Dataset records:
+--

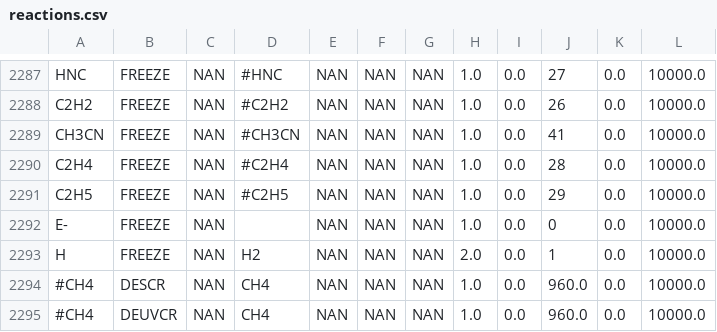
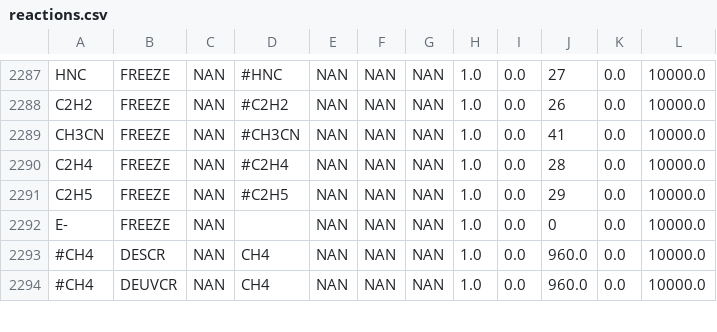
Before and after one commit to tomasjames/CiWI, a CSV file: rates/outputFiles/reactions.csv, drawn as a sheet; only a part is shown, gaps mark what is left out.

```diff
--- a/rates/outputFiles/reactions.csv
+++ b/rates/outputFiles/reactions.csv
@@ -2292,3 +2292,2 @@ C2H5,FREEZE,NAN,#C2H5,NAN,NAN,NAN,1.0,0.0,29,0.0,10000.0
 E-,FREEZE,NAN,,NAN,NAN,NAN,1.0,0.0,0,0.0,10000.0
-H,FREEZE,NAN,H2,NAN,NAN,NAN,2.0,0.0,1,0.0,10000.0
 #CH4,DESCR,NAN,CH4,NAN,NAN,NAN,1.0,0.0,960.0,0.0,10000.0
```
Also changed, not shown: reactions.csv, 23 other files.
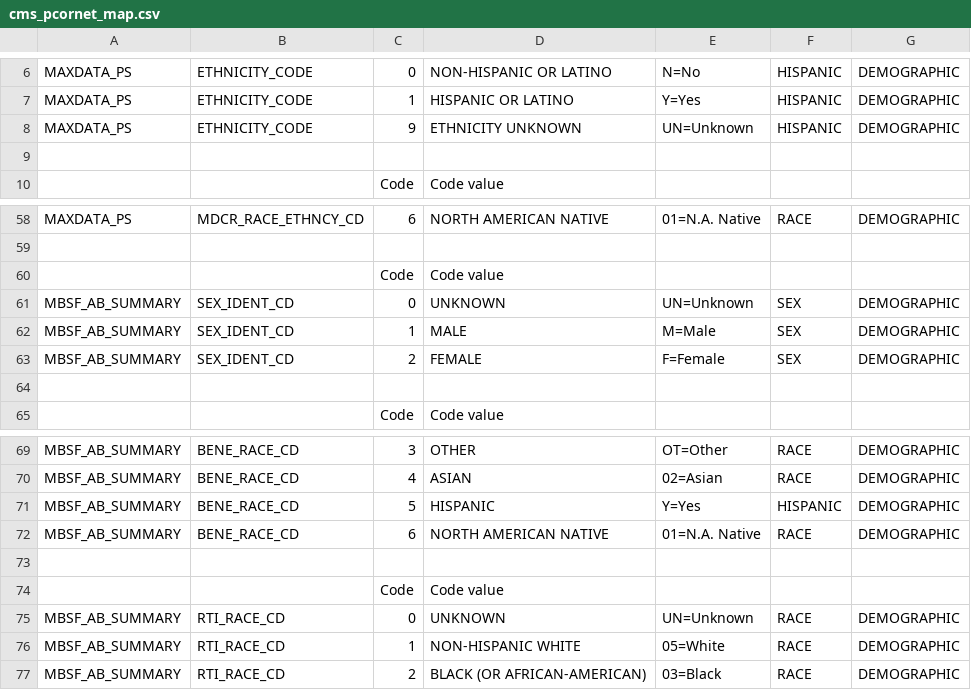
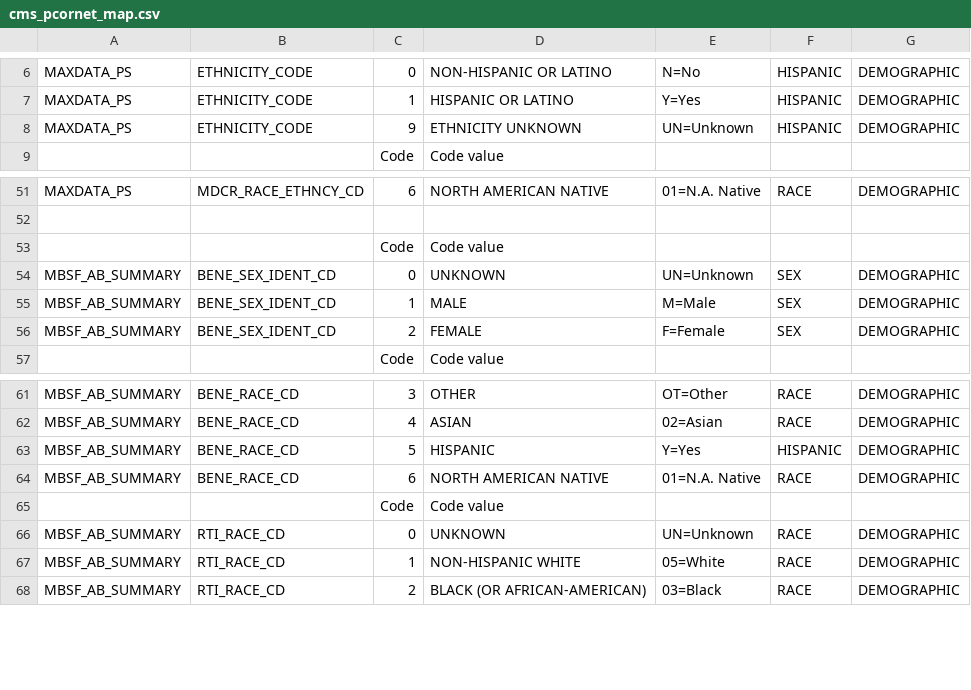
Before and after one commit to kumc-bmi/grouse, a CSV file: etl_i2b2/metadata/cms_pcornet_map.csv, drawn as a sheet; only a part is shown, gaps mark what is left out; the diff covers the shown part only.

Commit message:
cms_pcornet_map: oops: use long SAS name for sex
  - clean up some blank lines
  - add a mapping to ethnicity_cd HISPANIC N=No

```diff
--- a/etl_i2b2/metadata/cms_pcornet_map.csv
+++ b/etl_i2b2/metadata/cms_pcornet_map.csv
@@ -8,3 +8,2 @@ MAXDATA_PS,ETHNICITY_CODE,1,HISPANIC OR LATINO,Y=Yes,HISPANIC,DEMOGRAPHIC
 MAXDATA_PS,ETHNICITY_CODE,9,ETHNICITY UNKNOWN,UN=Unknown,HISPANIC,DEMOGRAPHIC
-
 ,,Code,Code value
@@ -60,6 +53,5 @@ MAXDATA_PS,MDCR_RACE_ETHNCY_CD,6,NORTH AMERICAN NATIVE,01=N.A. Native,RACE,DEMOG
 ,,Code,Code value
-MBSF_AB_SUMMARY,SEX_IDENT_CD,0,UNKNOWN,UN=Unknown,SEX,DEMOGRAPHIC
-MBSF_AB_SUMMARY,SEX_IDENT_CD,1,MALE,M=Male,SEX,DEMOGRAPHIC
-MBSF_AB_SUMMARY,SEX_IDENT_CD,2,FEMALE,F=Female,SEX,DEMOGRAPHIC
-
+MBSF_AB_SUMMARY,BENE_SEX_IDENT_CD,0,UNKNOWN,UN=Unknown,SEX,DEMOGRAPHIC
+MBSF_AB_SUMMARY,BENE_SEX_IDENT_CD,1,MALE,M=Male,SEX,DEMOGRAPHIC
+MBSF_AB_SUMMARY,BENE_SEX_IDENT_CD,2,FEMALE,F=Female,SEX,DEMOGRAPHIC
 ,,Code,Code value
@@ -72,3 +64,2 @@ MBSF_AB_SUMMARY,BENE_RACE_CD,5,HISPANIC,Y=Yes,HISPANIC,DEMOGRAPHIC
 MBSF_AB_SUMMARY,BENE_RACE_CD,6,NORTH AMERICAN NATIVE,01=N.A. Native,RACE,DEMOGRAPHIC
-
 ,,Code,Code value
```
Also changed, not shown: 6 removed rows and 1 edited cell elsewhere in this file.
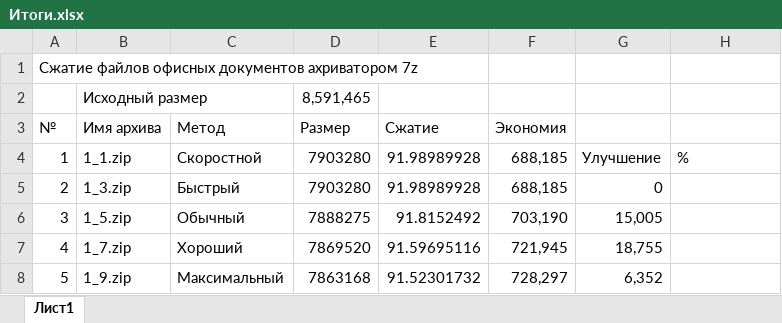
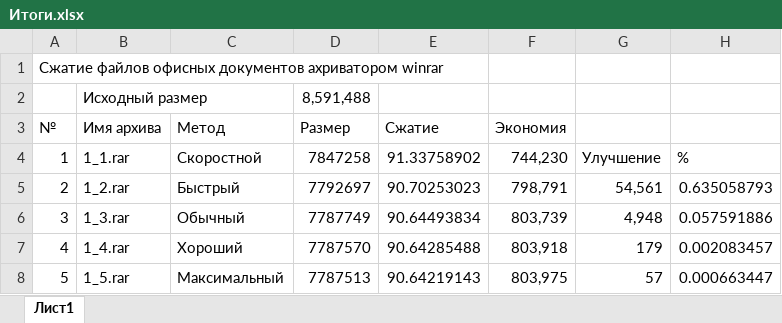
Before and after one commit to suai-materials/abstracts, an Excel workbook: ОСиС/Лабораторные работы/15/Итоги.xlsx, sheet Лист1, drawn as a sheet; values as stored, in another font and other column widths than the file's, no borders; charts and pictures not drawn; the diff names each change by its address in the sheet, - before the commit and + after, or states it on an @@ line.

```diff
--- a/ОСиС/Лабораторные работы/15/Итоги.xlsx (sheet Лист1)
+++ b/ОСиС/Лабораторные работы/15/Итоги.xlsx (sheet Лист1)
-A1 (№): …документов ахриватором 7z
+A1 (№): …документов ахриватором winrar
-D2 (Размер): 8,591,465
+D2 (Размер): 8,591,488
-B4 (Имя архива): 1_1.zip
+B4 (Имя архива): 1_1.rar
-D4 (Размер): 7903280
+D4 (Размер): 7847258
-E4 (Сжатие): 91.98989928
+E4 (Сжатие): 91.33758902
-F4 (Экономия): 688,185
+F4 (Экономия): 744,230
-B5 (Имя архива): 1_3.zip
+B5 (Имя архива): 1_2.rar
-D5 (Размер): 7903280
+D5 (Размер): 7792697
-E5 (Сжатие): 91.98989928
+E5 (Сжатие): 90.70253023
-F5 (Экономия): 688,185
+F5 (Экономия): 798,791
-G5: 0
+G5: 54,561
-H5: (empty)
+H5: 0.635058793
-B6 (Имя архива): 1_5.zip
+B6 (Имя архива): 1_3.rar
-D6 (Размер): 7888275
+D6 (Размер): 7787749
-E6 (Сжатие): 91.8152492
+E6 (Сжатие): 90.64493834
-F6 (Экономия): 703,190
+F6 (Экономия): 803,739
-G6: 15,005
+G6: 4,948
-H6: (empty)
+H6: 0.057591886
-B7 (Имя архива): 1_7.zip
+B7 (Имя архива): 1_4.rar
-D7 (Размер): 7869520
+D7 (Размер): 7787570
-E7 (Сжатие): 91.59695116
+E7 (Сжатие): 90.64285488
-F7 (Экономия): 721,945
+F7 (Экономия): 803,918
-G7: 18,755
+G7: 179
-H7: (empty)
+H7: 0.002083457
-B8 (Имя архива): 1_9.zip
+B8 (Имя архива): 1_5.rar
-D8 (Размер): 7863168
+D8 (Размер): 7787513
-E8 (Сжатие): 91.52301732
+E8 (Сжатие): 90.64219143
-F8 (Экономия): 728,297
+F8 (Экономия): 803,975
-G8: 6,352
+G8: 57
-H8: (empty)
+H8: 0.000663447
```
Also changed, not shown: charts or pictures, 30 other files.
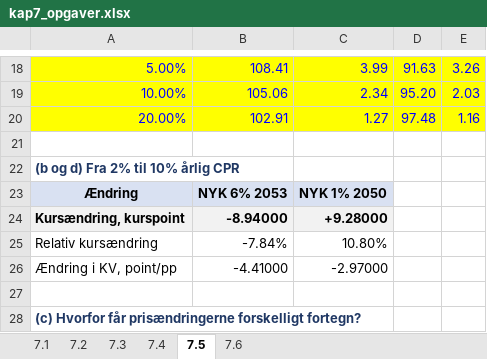
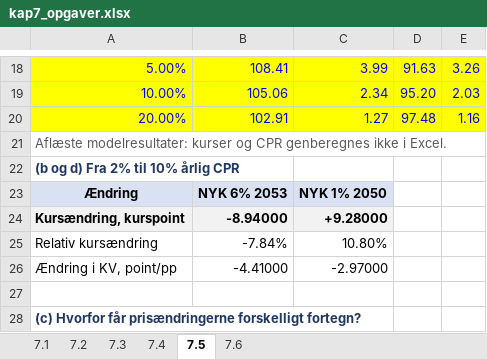
Before and after one commit to Lehfinancier/Finansiering-2026, an Excel workbook: docs/downloads/kap7_opgaver.xlsx, sheet 7.5, drawn as a sheet; only a part is shown, gaps mark what is left out; values as stored, in another font and other column widths than the file's, no borders; the diff names each change by its address in the sheet, - before the commit and + after, or states it on an @@ line.

```diff
--- a/docs/downloads/kap7_opgaver.xlsx (sheet 7.5)
+++ b/docs/downloads/kap7_opgaver.xlsx (sheet 7.5)
-A21: (empty)
+A21: Aflæste modelresultater: kurser og CPR genberegnes ikke i Excel.
```
Also changed, not shown: sheet 7.2, sheet 7.4, sheet 7.3, sheet 7.6, src/downloads/kap7_opgaver.xlsx, 1 other file.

+--

Each line containing the word "Native" needs to be copied from the data above.

@@ -60,6 +53,5 @@ MAXDATA_PS,MDCR_RACE_ETHNCY_CD,6,NORTH AMERICAN NATIVE,01=N.A. Native,RACE,DEMOG
 MBSF_AB_SUMMARY,BENE_RACE_CD,6,NORTH AMERICAN NATIVE,01=N.A. Native,RACE,DEMOGRAPHIC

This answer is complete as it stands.